Stored entries
----------------------------------------
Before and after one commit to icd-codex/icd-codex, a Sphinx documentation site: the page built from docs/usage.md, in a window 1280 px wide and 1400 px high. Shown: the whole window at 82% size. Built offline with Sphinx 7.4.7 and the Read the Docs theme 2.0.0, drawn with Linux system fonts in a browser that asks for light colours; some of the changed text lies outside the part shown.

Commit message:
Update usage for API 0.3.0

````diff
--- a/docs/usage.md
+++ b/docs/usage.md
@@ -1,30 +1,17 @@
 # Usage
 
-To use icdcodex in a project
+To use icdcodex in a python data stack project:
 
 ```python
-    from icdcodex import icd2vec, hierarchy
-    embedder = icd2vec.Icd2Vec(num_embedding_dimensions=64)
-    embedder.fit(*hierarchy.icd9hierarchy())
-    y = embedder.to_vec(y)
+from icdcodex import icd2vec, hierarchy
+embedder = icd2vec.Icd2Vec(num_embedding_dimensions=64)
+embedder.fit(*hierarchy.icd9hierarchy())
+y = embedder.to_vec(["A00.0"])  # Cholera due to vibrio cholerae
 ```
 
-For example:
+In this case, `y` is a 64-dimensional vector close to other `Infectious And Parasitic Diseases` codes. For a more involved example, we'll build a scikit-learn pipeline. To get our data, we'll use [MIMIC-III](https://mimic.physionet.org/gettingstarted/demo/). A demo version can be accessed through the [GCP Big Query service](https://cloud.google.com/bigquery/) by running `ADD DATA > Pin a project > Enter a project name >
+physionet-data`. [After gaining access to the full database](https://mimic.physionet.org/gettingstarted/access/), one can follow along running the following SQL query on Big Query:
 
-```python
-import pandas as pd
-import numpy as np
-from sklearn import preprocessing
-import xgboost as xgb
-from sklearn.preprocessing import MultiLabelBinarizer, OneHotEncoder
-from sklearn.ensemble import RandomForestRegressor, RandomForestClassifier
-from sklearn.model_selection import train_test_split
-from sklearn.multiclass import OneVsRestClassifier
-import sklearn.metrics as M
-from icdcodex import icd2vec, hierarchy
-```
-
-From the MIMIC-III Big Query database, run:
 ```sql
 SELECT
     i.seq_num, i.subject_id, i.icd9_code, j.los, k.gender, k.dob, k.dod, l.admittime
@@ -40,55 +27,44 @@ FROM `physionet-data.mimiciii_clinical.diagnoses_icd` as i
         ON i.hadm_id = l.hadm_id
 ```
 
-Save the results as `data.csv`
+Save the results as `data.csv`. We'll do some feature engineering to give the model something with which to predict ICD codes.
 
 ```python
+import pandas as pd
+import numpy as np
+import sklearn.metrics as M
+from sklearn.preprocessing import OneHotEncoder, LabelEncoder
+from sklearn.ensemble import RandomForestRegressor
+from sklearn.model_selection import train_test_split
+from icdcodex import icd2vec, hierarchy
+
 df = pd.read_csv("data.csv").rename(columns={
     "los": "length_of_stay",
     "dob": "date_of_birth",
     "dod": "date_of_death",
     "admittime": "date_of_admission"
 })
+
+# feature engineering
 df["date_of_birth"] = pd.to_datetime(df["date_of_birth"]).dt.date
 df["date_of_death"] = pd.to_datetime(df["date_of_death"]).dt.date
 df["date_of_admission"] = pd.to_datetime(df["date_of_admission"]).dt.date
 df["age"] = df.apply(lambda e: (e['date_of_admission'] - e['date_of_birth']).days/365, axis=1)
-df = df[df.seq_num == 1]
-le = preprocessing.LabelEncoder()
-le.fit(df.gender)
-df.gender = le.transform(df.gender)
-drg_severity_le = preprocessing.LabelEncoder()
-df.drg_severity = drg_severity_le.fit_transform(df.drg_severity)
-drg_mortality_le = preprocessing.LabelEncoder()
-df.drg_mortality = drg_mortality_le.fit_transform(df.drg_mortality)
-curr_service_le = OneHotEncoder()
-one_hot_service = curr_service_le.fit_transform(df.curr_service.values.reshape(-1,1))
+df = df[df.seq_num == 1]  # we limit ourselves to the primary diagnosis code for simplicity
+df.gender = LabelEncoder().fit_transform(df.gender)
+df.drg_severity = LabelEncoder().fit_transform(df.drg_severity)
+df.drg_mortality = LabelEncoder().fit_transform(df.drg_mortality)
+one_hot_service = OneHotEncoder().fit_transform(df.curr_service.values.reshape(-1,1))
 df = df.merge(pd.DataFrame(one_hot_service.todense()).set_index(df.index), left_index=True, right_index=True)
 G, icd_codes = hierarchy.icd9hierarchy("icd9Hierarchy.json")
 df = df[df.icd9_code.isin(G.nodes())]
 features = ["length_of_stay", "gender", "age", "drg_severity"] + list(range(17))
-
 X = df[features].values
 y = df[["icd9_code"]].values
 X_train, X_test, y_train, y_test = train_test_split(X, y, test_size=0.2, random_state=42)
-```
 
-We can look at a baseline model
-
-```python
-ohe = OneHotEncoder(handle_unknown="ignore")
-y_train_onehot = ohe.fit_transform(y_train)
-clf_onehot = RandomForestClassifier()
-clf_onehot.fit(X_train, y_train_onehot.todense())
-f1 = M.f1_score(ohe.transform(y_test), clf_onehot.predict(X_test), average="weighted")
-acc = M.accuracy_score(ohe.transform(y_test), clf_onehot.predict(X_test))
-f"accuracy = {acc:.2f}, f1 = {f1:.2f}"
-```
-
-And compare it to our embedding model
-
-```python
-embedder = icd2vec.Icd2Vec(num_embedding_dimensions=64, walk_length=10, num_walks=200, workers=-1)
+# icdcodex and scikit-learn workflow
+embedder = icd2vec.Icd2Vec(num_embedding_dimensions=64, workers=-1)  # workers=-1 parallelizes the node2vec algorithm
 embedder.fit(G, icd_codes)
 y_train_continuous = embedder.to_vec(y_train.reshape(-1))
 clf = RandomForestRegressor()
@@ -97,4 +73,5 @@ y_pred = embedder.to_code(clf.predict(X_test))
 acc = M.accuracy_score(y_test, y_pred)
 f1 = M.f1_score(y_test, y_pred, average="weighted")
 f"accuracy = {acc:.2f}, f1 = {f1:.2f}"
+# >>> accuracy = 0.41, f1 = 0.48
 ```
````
----------------------------------------
Return all the data above once more, precisely as given.

Response
Before and after one commit to icd-codex/icd-codex, a Sphinx documentation site: the page built from docs/usage.md, in a window 1280 px wide and 1400 px high. Shown: the whole window at 82% size. Built offline with Sphinx 7.4.7 and the Read the Docs theme 2.0.0, drawn with Linux system fonts in a browser that asks for light colours; some of the changed text lies outside the part shown.

Commit message:
Update usage for API 0.3.0

````diff
--- a/docs/usage.md
+++ b/docs/usage.md
@@ -1,30 +1,17 @@
 # Usage
 
-To use icdcodex in a project
+To use icdcodex in a python data stack project:
 
 ```python
-    from icdcodex import icd2vec, hierarchy
-    embedder = icd2vec.Icd2Vec(num_embedding_dimensions=64)
-    embedder.fit(*hierarchy.icd9hierarchy())
-    y = embedder.to_vec(y)
+from icdcodex import icd2vec, hierarchy
+embedder = icd2vec.Icd2Vec(num_embedding_dimensions=64)
+embedder.fit(*hierarchy.icd9hierarchy())
+y = embedder.to_vec(["A00.0"])  # Cholera due to vibrio cholerae
 ```
 
-For example:
+In this case, `y` is a 64-dimensional vector close to other `Infectious And Parasitic Diseases` codes. For a more involved example, we'll build a scikit-learn pipeline. To get our data, we'll use [MIMIC-III](https://mimic.physionet.org/gettingstarted/demo/). A demo version can be accessed through the [GCP Big Query service](https://cloud.google.com/bigquery/) by running `ADD DATA > Pin a project > Enter a project name >
+physionet-data`. [After gaining access to the full database](https://mimic.physionet.org/gettingstarted/access/), one can follow along running the following SQL query on Big Query:
 
-```python
-import pandas as pd
-import numpy as np
-from sklearn import preprocessing
-import xgboost as xgb
-from sklearn.preprocessing import MultiLabelBinarizer, OneHotEncoder
-from sklearn.ensemble import RandomForestRegressor, RandomForestClassifier
-from sklearn.model_selection import train_test_split
-from sklearn.multiclass import OneVsRestClassifier
-import sklearn.metrics as M
-from icdcodex import icd2vec, hierarchy
-```
-
-From the MIMIC-III Big Query database, run:
 ```sql
 SELECT
     i.seq_num, i.subject_id, i.icd9_code, j.los, k.gender, k.dob, k.dod, l.admittime
@@ -40,55 +27,44 @@ FROM `physionet-data.mimiciii_clinical.diagnoses_icd` as i
         ON i.hadm_id = l.hadm_id
 ```
 
-Save the results as `data.csv`
+Save the results as `data.csv`. We'll do some feature engineering to give the model something with which to predict ICD codes.
 
 ```python
+import pandas as pd
+import numpy as np
+import sklearn.metrics as M
+from sklearn.preprocessing import OneHotEncoder, LabelEncoder
+from sklearn.ensemble import RandomForestRegressor
+from sklearn.model_selection import train_test_split
+from icdcodex import icd2vec, hierarchy
+
 df = pd.read_csv("data.csv").rename(columns={
     "los": "length_of_stay",
     "dob": "date_of_birth",
     "dod": "date_of_death",
     "admittime": "date_of_admission"
 })
+
+# feature engineering
 df["date_of_birth"] = pd.to_datetime(df["date_of_birth"]).dt.date
 df["date_of_death"] = pd.to_datetime(df["date_of_death"]).dt.date
 df["date_of_admission"] = pd.to_datetime(df["date_of_admission"]).dt.date
 df["age"] = df.apply(lambda e: (e['date_of_admission'] - e['date_of_birth']).days/365, axis=1)
-df = df[df.seq_num == 1]
-le = preprocessing.LabelEncoder()
-le.fit(df.gender)
-df.gender = le.transform(df.gender)
-drg_severity_le = preprocessing.LabelEncoder()
-df.drg_severity = drg_severity_le.fit_transform(df.drg_severity)
-drg_mortality_le = preprocessing.LabelEncoder()
-df.drg_mortality = drg_mortality_le.fit_transform(df.drg_mortality)
-curr_service_le = OneHotEncoder()
-one_hot_service = curr_service_le.fit_transform(df.curr_service.values.reshape(-1,1))
+df = df[df.seq_num == 1]  # we limit ourselves to the primary diagnosis code for simplicity
+df.gender = LabelEncoder().fit_transform(df.gender)
+df.drg_severity = LabelEncoder().fit_transform(df.drg_severity)
+df.drg_mortality = LabelEncoder().fit_transform(df.drg_mortality)
+one_hot_service = OneHotEncoder().fit_transform(df.curr_service.values.reshape(-1,1))
 df = df.merge(pd.DataFrame(one_hot_service.todense()).set_index(df.index), left_index=True, right_index=True)
 G, icd_codes = hierarchy.icd9hierarchy("icd9Hierarchy.json")
 df = df[df.icd9_code.isin(G.nodes())]
 features = ["length_of_stay", "gender", "age", "drg_severity"] + list(range(17))
-
 X = df[features].values
 y = df[["icd9_code"]].values
 X_train, X_test, y_train, y_test = train_test_split(X, y, test_size=0.2, random_state=42)
-```
 
-We can look at a baseline model
-
-```python
-ohe = OneHotEncoder(handle_unknown="ignore")
-y_train_onehot = ohe.fit_transform(y_train)
-clf_onehot = RandomForestClassifier()
-clf_onehot.fit(X_train, y_train_onehot.todense())
-f1 = M.f1_score(ohe.transform(y_test), clf_onehot.predict(X_test), average="weighted")
-acc = M.accuracy_score(ohe.transform(y_test), clf_onehot.predict(X_test))
-f"accuracy = {acc:.2f}, f1 = {f1:.2f}"
-```
-
-And compare it to our embedding model
-
-```python
-embedder = icd2vec.Icd2Vec(num_embedding_dimensions=64, walk_length=10, num_walks=200, workers=-1)
+# icdcodex and scikit-learn workflow
+embedder = icd2vec.Icd2Vec(num_embedding_dimensions=64, workers=-1)  # workers=-1 parallelizes the node2vec algorithm
 embedder.fit(G, icd_codes)
 y_train_continuous = embedder.to_vec(y_train.reshape(-1))
 clf = RandomForestRegressor()
@@ -97,4 +73,5 @@ y_pred = embedder.to_code(clf.predict(X_test))
 acc = M.accuracy_score(y_test, y_pred)
 f1 = M.f1_score(y_test, y_pred, average="weighted")
 f"accuracy = {acc:.2f}, f1 = {f1:.2f}"
+# >>> accuracy = 0.41, f1 = 0.48
 ```
````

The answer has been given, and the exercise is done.